Fitzgerald KC, O’Reilly ÉJ, Falcone GJ, et al. Dietary ω-3 polyunsaturated fatty acid intake and risk for amyotrophic lateral sclerosis. JAMA Neurol 2014; 71(9): 1102-10.
Suchy J, Lee S, Ahmed A, Shea TB. S-adenosyl methionine delays the onset of neuromuscular decline in mice overexpressing G93/A-mutant human SuperOxide Dismutase-1. Neuromolecular Med 2009; 12: 86-97.
Suchy J, Lee S, Ahmed A, Shea TB. Dietary supplementation with pecans delays the onset of neuromuscular decline in mice overexpressing G93/A-mutant human SuperOxide Dismutase-1. Curr Top Nutr Res 2009; 29: 70-4.
Simopoulos AP. The importance of the ratio of omega-6/omega-3 essential fatty acids. Biomed Pharmacother 2002; 56(8): 365-79.
Weydt P, Hong SY, Kliot M, Möller T. Assessing disease onset and progression in the SOD1 mouse model of ALS. Neuroreport 2003; 14(7): 1051-4.
Zhang X, Chen S, Li L, Wang Q, Le W. Folic acid protects motor neurons against the increased homocysteine, inflammation and apoptosis in SOD1 G93A transgenic mice. Neuropharmacology 2008; 54(7): 1112-9.

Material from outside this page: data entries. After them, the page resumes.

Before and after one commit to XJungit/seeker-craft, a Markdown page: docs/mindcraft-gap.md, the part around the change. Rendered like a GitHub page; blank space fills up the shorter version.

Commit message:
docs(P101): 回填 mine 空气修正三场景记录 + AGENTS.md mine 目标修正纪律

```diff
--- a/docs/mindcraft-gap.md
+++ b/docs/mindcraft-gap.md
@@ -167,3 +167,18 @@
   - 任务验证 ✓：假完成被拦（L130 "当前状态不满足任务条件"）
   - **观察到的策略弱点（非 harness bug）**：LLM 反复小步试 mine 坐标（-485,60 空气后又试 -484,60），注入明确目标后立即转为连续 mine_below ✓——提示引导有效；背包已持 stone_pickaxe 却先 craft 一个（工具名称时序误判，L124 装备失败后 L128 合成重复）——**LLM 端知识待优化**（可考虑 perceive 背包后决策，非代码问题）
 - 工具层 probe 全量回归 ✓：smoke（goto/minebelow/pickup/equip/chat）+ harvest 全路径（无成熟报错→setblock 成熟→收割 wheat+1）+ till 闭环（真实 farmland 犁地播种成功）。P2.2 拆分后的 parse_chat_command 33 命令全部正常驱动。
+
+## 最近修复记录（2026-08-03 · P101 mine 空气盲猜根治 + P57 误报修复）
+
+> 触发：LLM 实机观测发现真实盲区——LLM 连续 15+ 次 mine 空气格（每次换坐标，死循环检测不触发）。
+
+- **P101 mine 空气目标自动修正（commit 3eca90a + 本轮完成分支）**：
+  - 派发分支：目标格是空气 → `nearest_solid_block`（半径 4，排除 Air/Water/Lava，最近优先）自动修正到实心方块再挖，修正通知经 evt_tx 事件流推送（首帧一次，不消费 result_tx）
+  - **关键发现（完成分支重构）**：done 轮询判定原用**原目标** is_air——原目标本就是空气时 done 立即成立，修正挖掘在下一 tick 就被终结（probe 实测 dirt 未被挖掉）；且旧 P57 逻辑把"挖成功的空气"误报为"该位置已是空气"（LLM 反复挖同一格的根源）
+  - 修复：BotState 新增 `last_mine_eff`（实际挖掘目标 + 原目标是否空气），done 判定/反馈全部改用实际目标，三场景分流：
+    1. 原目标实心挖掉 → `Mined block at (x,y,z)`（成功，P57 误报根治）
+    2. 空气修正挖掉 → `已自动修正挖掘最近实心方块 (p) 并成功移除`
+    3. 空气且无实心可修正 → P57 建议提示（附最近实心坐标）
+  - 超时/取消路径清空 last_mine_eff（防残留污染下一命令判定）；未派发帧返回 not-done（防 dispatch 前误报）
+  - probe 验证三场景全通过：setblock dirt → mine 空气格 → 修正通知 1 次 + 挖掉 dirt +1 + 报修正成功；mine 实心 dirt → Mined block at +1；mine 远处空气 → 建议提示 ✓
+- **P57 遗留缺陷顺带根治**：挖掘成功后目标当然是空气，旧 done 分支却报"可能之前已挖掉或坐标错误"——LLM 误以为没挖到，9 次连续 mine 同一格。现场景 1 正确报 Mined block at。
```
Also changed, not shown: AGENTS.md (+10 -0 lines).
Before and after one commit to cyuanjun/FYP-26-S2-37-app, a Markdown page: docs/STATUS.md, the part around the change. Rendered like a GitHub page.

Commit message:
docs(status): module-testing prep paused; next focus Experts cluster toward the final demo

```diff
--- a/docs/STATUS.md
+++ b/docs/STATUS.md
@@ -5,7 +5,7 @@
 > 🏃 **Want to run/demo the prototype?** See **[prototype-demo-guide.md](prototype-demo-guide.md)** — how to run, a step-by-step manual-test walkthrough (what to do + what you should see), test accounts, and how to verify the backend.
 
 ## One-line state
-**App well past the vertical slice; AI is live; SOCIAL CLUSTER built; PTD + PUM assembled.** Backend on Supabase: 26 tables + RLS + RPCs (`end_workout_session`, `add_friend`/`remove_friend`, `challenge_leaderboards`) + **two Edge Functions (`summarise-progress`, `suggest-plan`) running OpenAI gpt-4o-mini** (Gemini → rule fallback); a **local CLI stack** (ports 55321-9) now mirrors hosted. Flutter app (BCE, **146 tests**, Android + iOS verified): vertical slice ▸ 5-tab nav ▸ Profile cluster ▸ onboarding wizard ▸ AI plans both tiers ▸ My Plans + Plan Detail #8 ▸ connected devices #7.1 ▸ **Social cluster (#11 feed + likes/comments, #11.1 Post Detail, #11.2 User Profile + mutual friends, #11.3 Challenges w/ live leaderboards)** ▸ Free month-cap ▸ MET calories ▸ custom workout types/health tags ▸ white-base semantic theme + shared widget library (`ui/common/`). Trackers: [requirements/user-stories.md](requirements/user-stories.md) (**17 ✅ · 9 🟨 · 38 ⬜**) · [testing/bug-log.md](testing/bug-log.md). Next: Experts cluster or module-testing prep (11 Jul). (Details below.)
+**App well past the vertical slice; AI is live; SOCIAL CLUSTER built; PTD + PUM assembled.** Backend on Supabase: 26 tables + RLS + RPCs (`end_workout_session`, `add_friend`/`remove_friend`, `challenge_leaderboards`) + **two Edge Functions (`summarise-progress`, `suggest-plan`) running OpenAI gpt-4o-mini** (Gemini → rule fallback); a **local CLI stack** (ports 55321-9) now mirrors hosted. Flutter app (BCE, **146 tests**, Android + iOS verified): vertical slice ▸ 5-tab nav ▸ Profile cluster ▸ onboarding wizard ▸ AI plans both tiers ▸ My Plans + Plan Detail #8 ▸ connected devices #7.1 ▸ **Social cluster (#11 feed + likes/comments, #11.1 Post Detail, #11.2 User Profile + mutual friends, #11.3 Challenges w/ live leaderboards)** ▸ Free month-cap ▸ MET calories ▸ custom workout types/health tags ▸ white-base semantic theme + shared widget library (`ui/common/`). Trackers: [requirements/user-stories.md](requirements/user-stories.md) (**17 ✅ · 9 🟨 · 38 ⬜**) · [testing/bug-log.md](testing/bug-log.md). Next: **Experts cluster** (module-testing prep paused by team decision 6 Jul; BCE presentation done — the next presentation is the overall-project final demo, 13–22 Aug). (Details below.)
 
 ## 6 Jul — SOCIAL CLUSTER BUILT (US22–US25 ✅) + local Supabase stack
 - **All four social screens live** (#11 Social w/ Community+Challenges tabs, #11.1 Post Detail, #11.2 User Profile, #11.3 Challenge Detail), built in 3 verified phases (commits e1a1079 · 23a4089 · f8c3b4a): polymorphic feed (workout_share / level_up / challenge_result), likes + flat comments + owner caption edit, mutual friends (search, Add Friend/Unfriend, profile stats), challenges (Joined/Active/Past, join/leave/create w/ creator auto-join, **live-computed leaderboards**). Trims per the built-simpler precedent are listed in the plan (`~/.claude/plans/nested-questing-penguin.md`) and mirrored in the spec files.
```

Wierzba-Bobrowicz T, Gwiazda E, Kosno-Kruszewska E, et al. Morphological analysis of active microglia--rod and ramified microglia in human brains affected by some neurological diseases (SSPE, Alzheimer’s disease and Wilson’s disease). Folia Neuropathol 2002; 40(3): 125-31.
Isobe Y, Arita M. Identification of novel omega-3 fatty acid-derived bioactive metabolites based on a targeted lipidomics approach. J Clin Biochem Nutr 2014; 55(2): 79-84.
Giulian D, Corpuz M, Richmond B, Wendt E, Hall ER. Activated microglia are the principal glial source of thromboxane in the central nervous system. Neurochem Int 1996; 29(1): 65-76.
Bilak M, Wu L, Wang Q, et al. PGE2 receptors rescue motor neurons in a model of amyotrophic lateral sclerosis. Ann Neurol 2004; 56(2): 240-8.
Liang X, Wu L, Hand T, Andreasson K. Prostaglandin D2 mediates neuronal protection via the DP1 receptor. J Neurochem 2005; 92(3): 477-86.
Pekny M, Wilhelmsson U, Pekna M. The dual role of astrocyte activation and reactive gliosis. Neurosci Lett 2014; 565: 30-8.
Rosenfeld J, Ellis A. Nutrition and dietary supplements in motor neuron disease. Phys Med Rehabil Clin N Am 2008; 19(3): 573-589, x.